→ EXERCISE PROMPT: Pull every line of the entries that has the word "public".

→ WORKING DATA:
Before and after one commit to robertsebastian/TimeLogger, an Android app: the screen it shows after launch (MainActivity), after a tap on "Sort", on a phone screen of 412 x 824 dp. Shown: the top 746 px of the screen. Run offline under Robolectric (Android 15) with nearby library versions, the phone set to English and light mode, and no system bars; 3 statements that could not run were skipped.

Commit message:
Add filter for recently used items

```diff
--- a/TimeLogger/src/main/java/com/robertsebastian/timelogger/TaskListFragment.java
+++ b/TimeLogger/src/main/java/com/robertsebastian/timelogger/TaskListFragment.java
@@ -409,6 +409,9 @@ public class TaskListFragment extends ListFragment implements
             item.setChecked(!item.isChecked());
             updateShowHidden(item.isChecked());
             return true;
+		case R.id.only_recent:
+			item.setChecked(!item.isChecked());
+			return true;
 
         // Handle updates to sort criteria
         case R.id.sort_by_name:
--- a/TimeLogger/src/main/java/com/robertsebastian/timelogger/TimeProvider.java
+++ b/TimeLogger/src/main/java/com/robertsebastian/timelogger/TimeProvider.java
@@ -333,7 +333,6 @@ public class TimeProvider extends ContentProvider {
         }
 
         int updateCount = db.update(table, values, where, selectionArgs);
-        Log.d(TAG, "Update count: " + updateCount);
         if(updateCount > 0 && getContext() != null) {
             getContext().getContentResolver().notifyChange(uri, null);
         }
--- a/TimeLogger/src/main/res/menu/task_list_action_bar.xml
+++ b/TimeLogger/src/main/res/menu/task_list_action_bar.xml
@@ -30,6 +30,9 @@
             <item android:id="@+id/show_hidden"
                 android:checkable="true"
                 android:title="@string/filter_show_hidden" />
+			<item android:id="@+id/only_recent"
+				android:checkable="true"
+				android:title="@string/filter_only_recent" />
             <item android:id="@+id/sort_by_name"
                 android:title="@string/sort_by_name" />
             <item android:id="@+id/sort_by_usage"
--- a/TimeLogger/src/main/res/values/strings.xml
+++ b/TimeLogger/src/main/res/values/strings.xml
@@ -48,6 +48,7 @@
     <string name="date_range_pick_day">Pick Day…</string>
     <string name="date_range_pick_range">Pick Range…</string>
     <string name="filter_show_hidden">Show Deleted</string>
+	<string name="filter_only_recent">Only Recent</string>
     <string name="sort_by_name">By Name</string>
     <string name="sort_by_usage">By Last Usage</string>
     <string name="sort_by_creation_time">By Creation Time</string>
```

→ TASK RESPONSE:
@@ -409,6 +409,9 @@ public class TaskListFragment extends ListFragment implements
@@ -333,7 +333,6 @@ public class TimeProvider extends ContentProvider {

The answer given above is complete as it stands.